(Change detection outputs)
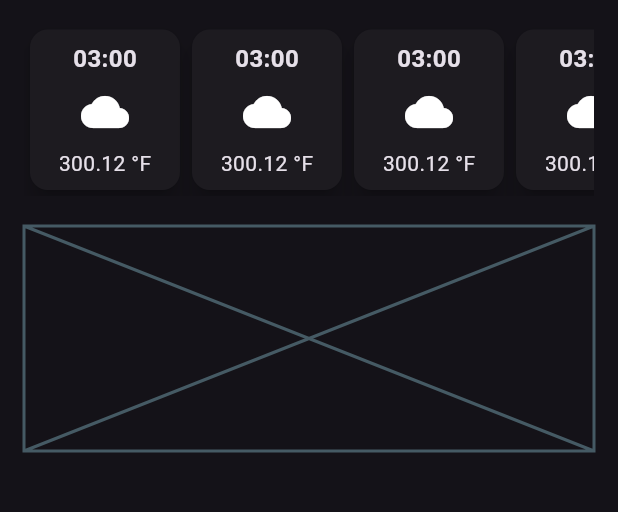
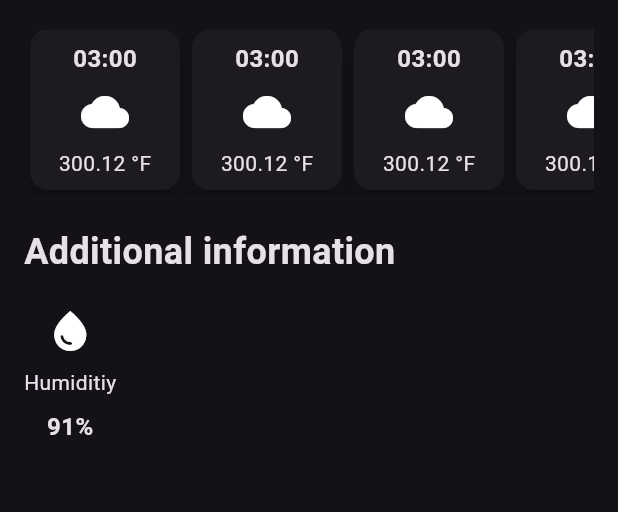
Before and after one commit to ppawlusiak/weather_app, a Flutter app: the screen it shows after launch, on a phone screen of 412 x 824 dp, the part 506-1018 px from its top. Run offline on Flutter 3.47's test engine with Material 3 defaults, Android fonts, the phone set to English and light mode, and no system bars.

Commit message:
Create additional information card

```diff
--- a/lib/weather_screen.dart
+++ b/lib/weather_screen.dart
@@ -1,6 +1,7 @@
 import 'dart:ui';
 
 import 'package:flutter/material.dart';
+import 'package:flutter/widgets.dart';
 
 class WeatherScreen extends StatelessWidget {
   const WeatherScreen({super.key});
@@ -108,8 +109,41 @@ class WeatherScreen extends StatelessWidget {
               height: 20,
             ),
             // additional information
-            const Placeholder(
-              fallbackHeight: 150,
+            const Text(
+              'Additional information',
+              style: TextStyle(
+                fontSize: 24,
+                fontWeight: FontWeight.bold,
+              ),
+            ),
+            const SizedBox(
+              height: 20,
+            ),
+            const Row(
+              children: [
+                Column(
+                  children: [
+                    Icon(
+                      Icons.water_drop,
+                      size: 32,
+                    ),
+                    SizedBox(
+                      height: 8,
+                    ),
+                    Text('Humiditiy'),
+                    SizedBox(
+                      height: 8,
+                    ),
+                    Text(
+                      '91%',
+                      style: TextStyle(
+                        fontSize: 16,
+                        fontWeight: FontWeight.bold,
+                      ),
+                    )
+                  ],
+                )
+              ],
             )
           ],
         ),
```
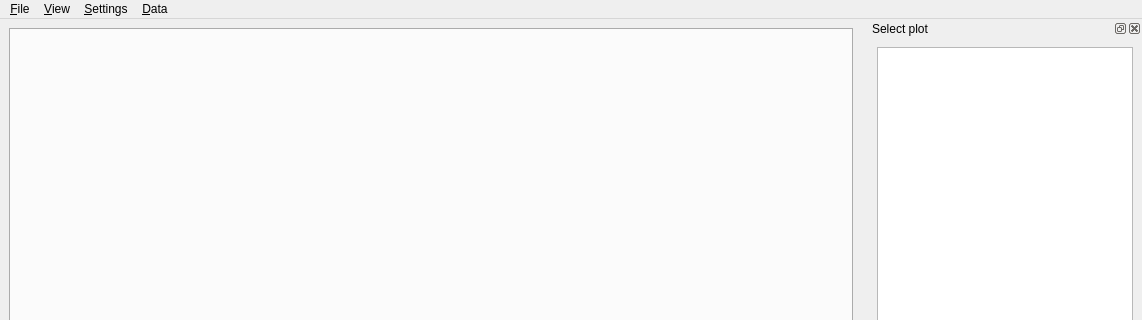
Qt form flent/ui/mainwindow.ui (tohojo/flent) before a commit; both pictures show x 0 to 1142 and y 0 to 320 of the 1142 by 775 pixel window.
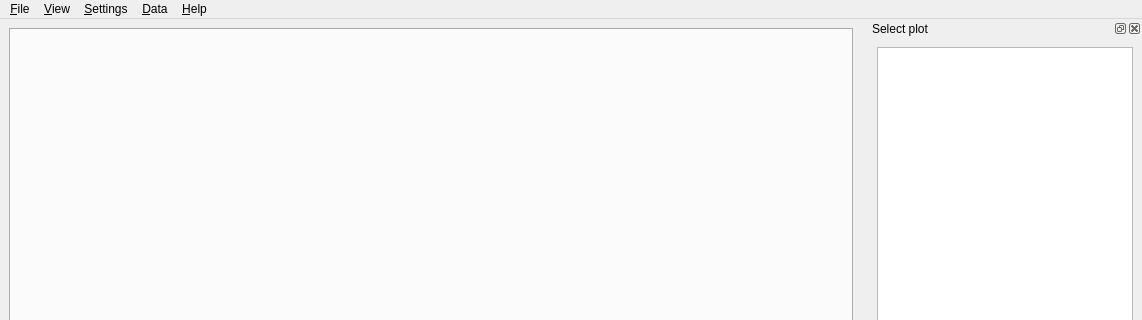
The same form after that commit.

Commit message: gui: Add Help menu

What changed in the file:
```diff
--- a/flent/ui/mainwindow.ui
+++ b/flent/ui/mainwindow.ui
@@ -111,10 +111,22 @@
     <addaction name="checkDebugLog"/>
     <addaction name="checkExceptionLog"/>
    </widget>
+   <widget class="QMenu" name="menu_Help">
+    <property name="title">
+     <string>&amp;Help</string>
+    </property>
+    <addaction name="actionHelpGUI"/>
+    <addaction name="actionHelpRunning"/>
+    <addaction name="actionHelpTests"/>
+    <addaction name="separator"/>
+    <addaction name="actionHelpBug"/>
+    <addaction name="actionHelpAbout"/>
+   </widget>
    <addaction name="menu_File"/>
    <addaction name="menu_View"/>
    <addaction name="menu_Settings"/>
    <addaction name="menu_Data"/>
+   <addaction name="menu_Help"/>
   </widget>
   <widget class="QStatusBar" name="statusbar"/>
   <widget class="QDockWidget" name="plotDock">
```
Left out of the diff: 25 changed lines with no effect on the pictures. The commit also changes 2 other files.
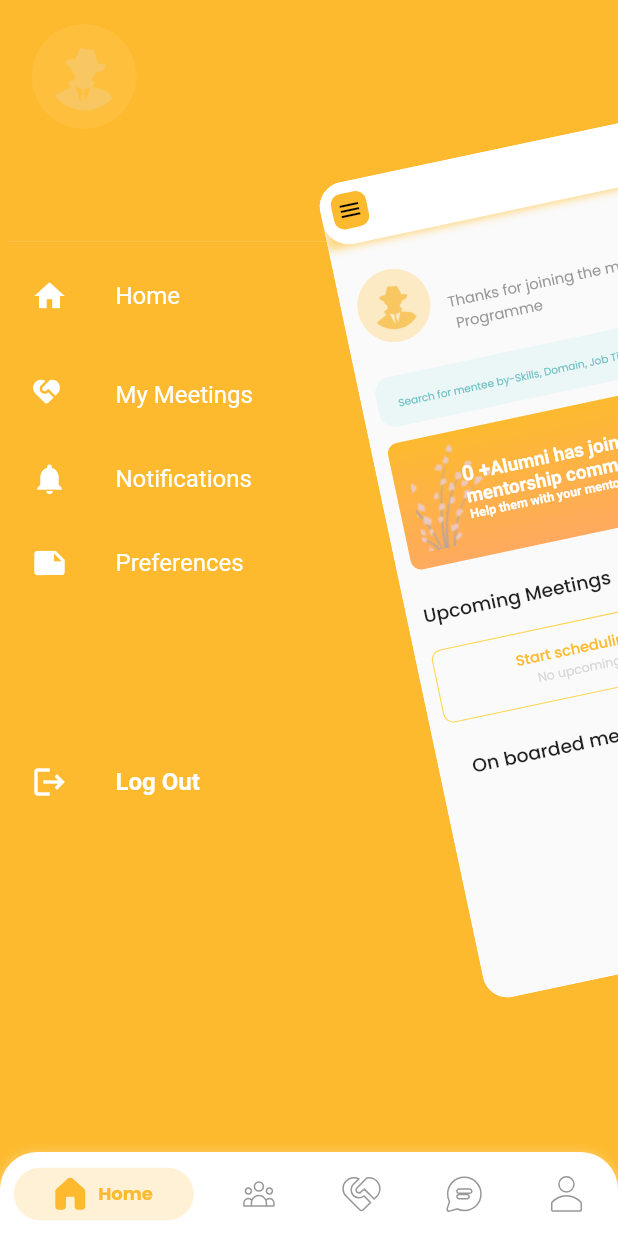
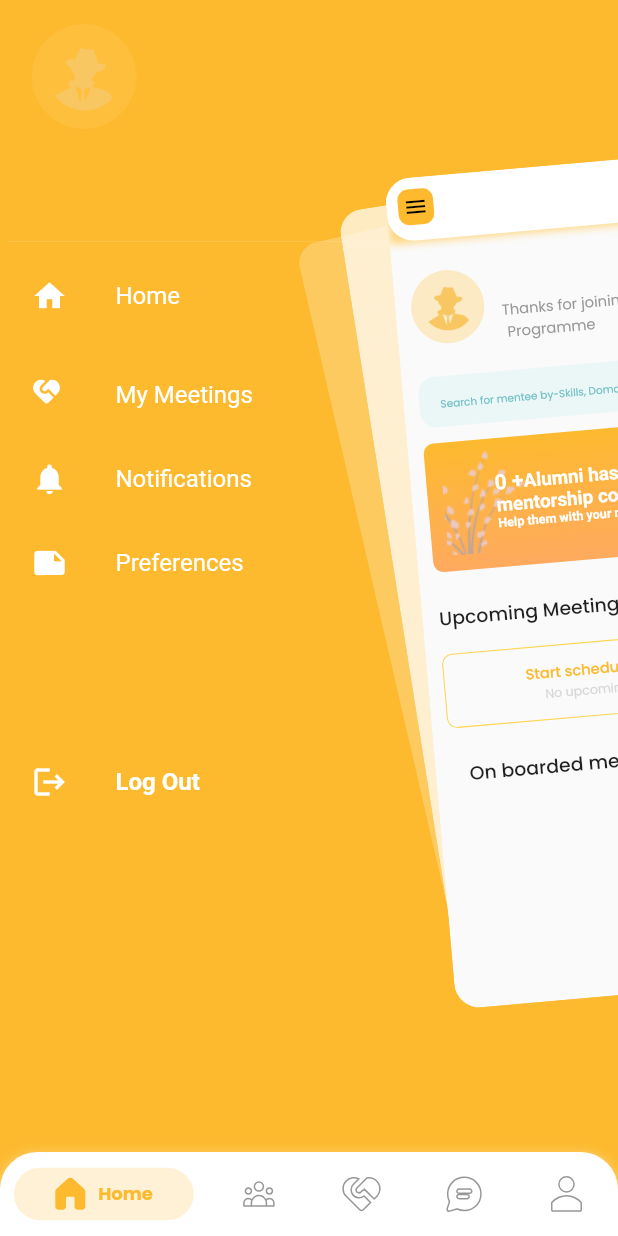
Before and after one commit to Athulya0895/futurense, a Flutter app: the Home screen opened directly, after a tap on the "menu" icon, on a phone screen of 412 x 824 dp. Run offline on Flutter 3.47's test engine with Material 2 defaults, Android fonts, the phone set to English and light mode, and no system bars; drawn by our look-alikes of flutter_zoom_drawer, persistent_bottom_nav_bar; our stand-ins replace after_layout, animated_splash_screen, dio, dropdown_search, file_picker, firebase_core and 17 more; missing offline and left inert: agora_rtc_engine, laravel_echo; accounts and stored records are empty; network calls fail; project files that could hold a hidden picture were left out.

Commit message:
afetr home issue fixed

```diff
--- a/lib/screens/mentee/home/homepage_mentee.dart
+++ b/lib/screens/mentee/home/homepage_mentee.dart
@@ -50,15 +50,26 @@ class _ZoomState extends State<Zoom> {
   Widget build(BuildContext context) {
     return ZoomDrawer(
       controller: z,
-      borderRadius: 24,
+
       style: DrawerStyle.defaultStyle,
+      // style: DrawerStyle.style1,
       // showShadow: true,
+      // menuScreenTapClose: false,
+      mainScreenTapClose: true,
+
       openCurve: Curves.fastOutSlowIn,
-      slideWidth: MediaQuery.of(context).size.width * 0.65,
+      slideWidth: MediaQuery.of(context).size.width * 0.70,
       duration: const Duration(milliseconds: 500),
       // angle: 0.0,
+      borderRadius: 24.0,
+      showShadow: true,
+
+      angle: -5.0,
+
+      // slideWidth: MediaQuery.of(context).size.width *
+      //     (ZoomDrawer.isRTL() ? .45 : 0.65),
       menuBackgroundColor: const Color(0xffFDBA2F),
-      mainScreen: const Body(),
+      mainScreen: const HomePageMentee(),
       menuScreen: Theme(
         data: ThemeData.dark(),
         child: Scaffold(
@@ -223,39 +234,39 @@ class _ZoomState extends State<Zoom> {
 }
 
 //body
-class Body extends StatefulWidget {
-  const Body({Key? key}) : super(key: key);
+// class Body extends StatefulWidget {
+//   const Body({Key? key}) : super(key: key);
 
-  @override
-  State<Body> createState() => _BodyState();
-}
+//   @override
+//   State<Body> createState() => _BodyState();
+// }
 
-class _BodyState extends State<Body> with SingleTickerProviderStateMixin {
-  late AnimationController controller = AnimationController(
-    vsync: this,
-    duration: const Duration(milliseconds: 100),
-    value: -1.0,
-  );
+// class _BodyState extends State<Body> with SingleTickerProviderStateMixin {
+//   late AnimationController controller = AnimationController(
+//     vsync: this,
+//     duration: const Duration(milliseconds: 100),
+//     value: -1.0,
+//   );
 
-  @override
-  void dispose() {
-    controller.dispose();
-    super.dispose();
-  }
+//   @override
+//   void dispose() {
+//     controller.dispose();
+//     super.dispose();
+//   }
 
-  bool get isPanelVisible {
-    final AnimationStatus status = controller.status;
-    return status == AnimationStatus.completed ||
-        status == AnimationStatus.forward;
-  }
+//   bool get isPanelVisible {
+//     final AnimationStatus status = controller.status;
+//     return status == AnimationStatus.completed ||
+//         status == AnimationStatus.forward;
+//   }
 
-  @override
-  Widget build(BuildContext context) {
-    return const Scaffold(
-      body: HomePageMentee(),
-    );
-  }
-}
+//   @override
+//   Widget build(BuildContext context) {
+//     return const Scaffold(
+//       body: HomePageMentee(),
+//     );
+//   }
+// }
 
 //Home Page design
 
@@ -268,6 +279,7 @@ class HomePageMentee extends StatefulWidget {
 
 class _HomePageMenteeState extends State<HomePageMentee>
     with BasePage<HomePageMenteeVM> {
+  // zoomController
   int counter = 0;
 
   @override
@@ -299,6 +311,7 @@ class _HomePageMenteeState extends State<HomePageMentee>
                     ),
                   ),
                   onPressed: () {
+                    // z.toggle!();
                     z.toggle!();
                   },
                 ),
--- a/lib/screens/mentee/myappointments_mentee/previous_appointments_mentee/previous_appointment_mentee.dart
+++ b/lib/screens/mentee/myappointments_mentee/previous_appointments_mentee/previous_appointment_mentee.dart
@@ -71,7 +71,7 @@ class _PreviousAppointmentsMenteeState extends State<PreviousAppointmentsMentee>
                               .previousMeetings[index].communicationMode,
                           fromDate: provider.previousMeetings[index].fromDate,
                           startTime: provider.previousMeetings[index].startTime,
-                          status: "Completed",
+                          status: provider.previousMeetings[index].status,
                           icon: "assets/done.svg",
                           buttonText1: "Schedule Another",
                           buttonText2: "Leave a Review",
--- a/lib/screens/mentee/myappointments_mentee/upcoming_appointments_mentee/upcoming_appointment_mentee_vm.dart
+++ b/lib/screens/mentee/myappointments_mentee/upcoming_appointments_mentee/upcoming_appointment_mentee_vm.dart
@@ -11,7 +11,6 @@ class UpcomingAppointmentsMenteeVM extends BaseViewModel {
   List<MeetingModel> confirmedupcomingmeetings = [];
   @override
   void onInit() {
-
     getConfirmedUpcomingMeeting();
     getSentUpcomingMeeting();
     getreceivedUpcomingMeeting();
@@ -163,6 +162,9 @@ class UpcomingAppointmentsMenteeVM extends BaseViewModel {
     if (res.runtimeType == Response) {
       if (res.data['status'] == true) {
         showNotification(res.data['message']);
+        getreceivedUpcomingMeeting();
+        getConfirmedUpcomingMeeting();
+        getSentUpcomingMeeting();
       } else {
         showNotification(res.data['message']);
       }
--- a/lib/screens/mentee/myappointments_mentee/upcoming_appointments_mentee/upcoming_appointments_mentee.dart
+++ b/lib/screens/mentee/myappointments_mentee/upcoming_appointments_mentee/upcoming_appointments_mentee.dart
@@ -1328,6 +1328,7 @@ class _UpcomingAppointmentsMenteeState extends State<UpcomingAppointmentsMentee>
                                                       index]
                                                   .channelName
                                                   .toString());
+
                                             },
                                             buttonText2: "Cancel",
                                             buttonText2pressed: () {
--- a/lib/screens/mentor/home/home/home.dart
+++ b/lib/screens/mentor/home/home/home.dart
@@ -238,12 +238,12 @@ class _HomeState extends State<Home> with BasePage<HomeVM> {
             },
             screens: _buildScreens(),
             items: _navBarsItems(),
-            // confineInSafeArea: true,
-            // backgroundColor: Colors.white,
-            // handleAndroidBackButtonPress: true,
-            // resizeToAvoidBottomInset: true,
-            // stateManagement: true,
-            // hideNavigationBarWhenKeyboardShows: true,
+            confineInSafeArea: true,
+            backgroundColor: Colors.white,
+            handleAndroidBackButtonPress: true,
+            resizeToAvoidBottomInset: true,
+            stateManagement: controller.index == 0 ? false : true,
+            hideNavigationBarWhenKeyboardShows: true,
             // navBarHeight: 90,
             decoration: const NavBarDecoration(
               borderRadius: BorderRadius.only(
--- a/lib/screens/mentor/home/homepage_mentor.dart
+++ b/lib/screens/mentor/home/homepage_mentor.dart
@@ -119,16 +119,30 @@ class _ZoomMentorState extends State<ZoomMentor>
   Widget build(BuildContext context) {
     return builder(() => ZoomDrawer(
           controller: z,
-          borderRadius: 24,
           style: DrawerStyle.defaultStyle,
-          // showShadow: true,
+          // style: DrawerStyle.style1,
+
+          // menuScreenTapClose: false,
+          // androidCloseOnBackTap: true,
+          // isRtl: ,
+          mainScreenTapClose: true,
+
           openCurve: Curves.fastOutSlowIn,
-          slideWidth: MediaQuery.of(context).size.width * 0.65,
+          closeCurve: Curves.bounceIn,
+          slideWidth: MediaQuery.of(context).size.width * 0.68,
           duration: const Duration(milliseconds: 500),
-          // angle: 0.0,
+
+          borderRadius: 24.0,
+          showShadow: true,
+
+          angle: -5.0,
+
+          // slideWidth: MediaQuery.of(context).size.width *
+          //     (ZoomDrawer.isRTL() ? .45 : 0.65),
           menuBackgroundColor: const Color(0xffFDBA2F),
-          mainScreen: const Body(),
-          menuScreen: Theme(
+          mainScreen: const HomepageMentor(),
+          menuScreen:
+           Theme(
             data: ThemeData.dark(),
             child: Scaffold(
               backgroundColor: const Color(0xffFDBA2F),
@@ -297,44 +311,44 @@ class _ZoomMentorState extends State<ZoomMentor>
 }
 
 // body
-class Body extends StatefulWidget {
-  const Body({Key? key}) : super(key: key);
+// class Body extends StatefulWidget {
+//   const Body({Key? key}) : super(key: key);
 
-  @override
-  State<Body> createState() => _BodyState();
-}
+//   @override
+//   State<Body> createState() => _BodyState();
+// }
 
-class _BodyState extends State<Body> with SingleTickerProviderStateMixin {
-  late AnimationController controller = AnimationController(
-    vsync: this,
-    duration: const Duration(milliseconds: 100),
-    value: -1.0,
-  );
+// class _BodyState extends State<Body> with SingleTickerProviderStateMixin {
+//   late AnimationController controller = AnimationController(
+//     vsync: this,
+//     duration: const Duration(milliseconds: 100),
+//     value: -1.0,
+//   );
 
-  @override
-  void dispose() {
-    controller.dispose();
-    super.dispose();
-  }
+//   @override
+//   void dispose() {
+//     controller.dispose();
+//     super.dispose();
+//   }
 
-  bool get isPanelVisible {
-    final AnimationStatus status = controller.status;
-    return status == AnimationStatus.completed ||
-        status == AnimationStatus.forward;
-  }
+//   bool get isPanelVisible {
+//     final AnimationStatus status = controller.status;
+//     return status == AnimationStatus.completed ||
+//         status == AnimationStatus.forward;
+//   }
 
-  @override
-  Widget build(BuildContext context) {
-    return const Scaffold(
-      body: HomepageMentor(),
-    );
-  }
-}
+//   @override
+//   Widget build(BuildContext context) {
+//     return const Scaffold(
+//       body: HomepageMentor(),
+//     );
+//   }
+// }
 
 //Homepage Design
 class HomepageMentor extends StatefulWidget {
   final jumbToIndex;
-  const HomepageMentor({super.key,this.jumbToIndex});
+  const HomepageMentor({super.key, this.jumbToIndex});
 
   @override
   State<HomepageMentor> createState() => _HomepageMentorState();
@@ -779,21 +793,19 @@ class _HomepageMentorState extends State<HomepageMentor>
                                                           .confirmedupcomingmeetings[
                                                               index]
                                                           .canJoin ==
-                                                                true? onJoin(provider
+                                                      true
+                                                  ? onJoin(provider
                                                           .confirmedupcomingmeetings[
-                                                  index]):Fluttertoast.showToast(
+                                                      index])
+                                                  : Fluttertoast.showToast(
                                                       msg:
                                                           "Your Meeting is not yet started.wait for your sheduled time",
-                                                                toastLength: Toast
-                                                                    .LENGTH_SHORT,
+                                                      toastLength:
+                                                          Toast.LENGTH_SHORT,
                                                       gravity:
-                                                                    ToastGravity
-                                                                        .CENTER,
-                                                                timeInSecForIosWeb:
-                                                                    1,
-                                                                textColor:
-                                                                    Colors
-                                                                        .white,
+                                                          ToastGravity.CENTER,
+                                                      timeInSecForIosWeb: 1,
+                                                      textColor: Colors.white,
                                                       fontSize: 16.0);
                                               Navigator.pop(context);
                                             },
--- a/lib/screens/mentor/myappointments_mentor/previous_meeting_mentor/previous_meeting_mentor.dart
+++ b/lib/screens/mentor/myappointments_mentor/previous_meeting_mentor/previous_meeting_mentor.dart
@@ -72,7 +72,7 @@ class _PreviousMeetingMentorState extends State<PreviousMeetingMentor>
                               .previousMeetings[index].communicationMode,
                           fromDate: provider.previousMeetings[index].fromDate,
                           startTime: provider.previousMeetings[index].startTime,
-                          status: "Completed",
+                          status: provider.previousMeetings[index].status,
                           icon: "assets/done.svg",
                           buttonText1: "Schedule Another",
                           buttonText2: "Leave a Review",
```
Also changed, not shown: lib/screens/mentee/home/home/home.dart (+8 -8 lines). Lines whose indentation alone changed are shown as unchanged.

## Task objective
Would you count the lines in the entries that hold "ToastGravity" and reply with only the count?

## Written reply
2